The most popular choice for modern fine jewellery, gold comes in three colour options: yellow, white and rose. There are also different karats: 10K, 12K, 14K, 18K or 24K. Each karat contains a different amount of pure gold, which changes the weight and price of jewellery. For example, 10K gold contains 41.7% pure gold, while 24K gold is 100% pure gold.
It’s important to note that, when a material is referred to as 'gold-filled', it does not mean that the material is 100% pure. Rather, it is actually made up of several layers of gold plating, making it longer lasting than a piece specifically classified as 'gold-plated'. Gold-plated materials are essentially an overlay of a specific karat of gold, usually coating sterling silver and titanium metals.
Platinum is a natural bright white metal that comes directly from the earth, and being 30 times more rare than gold, it’s a particularly luxurious choice. Because of its natural durability and colour, platinum is perfect for showing off diamonds and gemstones. There are a couple of different platinum purities: 950 platinum contains a blend of 95% platinum and 5% alloy metals (like ruthenium, for example), and 900 platinum contains 90% platinum and 10% alloy metals. It's worth keeping in mind that, as a heavy and dense metal, a platinum ring will feel much more weighty than an 18K gold alternative.
Titanium is the hardest natural metal in the world. It’s so strong, in fact, that it’s actually three times the strength of steel, but it’s also surprisingly lightweight, making it ideal for chunkier jewellery styles. It's typically a silvery-white shade, but can be found in a broad range of colours, and because it is 100% hypoallergenic, it won't react to sensitive skin. It's also much more scratch-resistant than other jewellery metals, meaning it'll maintain its appearance for longer.
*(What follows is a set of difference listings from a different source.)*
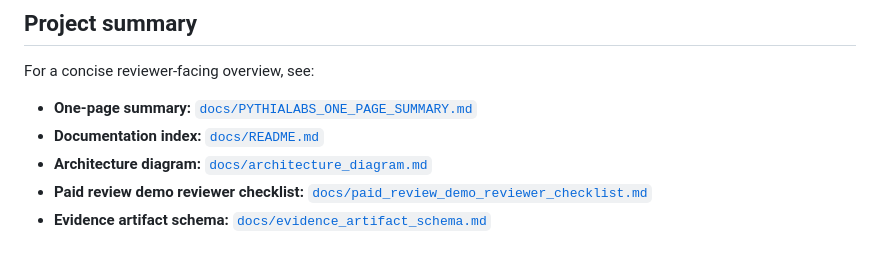
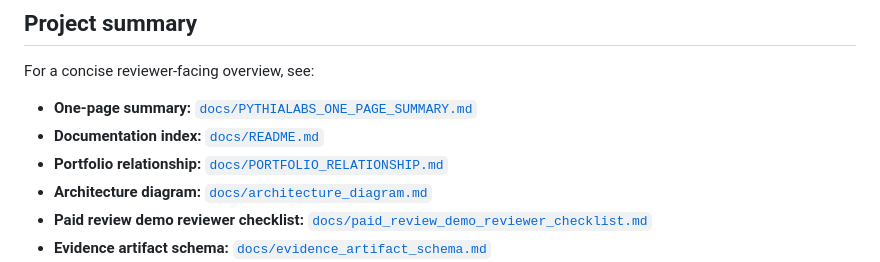
Before and after one commit to safal207/pythiaLabs, a Markdown page: README.md, the part around the change. Rendered like a GitHub page.

Commit message:
docs: link portfolio relationship from README

```diff
--- a/README.md
+++ b/README.md
@@ -18,6 +18,7 @@ For a concise reviewer-facing overview, see:
 
 - **One-page summary:** [`docs/PYTHIALABS_ONE_PAGE_SUMMARY.md`](docs/PYTHIALABS_ONE_PAGE_SUMMARY.md)
 - **Documentation index:** [`docs/README.md`](docs/README.md)
+- **Portfolio relationship:** [`docs/PORTFOLIO_RELATIONSHIP.md`](docs/PORTFOLIO_RELATIONSHIP.md)
 - **Architecture diagram:** [`docs/architecture_diagram.md`](docs/architecture_diagram.md)
 - **Paid review demo reviewer checklist:** [`docs/paid_review_demo_reviewer_checklist.md`](docs/paid_review_demo_reviewer_checklist.md)
 - **Evidence artifact schema:** [`docs/evidence_artifact_schema.md`](docs/evidence_artifact_schema.md)
```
Silver isn't a hugely popular choice for fine jewellery, but it is on the rise, particularly for men's styles. In a white-grey shade, silver is a softer metal than gold, platinum and titanium. Considering sterling silver has a purity of around 92.5%, it’s less suitable for daily wear because of the risk of oxidation which can alter the colour and shine. That being said, with the right jewellery cleaner or the help of your local jeweller, it can eventually be restored to its original sheen.